— Data for this task —
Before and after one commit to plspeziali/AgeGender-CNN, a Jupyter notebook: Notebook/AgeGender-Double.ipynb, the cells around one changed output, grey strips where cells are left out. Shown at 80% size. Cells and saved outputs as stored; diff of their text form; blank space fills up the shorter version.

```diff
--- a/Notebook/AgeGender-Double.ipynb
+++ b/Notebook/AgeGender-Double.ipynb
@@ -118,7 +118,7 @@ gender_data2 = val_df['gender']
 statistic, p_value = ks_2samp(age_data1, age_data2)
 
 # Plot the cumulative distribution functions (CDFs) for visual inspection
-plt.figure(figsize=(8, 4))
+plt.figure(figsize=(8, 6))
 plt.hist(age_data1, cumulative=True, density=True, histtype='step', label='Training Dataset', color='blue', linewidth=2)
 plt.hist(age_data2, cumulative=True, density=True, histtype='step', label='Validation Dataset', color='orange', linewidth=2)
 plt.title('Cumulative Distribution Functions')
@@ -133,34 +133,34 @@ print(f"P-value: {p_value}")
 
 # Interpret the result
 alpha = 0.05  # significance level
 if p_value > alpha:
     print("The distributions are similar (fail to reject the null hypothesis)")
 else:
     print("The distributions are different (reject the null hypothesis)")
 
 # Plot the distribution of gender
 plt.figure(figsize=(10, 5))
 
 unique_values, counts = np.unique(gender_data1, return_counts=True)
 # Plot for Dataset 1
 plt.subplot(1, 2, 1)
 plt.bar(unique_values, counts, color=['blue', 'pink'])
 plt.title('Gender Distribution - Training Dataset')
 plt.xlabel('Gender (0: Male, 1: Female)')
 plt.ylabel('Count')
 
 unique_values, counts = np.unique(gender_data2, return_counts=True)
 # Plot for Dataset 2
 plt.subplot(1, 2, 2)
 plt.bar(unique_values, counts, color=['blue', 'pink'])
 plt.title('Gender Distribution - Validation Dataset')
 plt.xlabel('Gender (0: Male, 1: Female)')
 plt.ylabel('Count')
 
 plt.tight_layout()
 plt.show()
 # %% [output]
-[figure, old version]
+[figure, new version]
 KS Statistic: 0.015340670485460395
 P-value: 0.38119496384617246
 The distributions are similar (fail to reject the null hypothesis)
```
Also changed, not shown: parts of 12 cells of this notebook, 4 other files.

— Required work —
Among the lines above, find those that contain the word "figure" and copy them.

— Task response —
-plt.figure(figsize=(8, 4))
+plt.figure(figsize=(8, 6))
 plt.figure(figsize=(10, 5))
-[figure, old version]
+[figure, new version]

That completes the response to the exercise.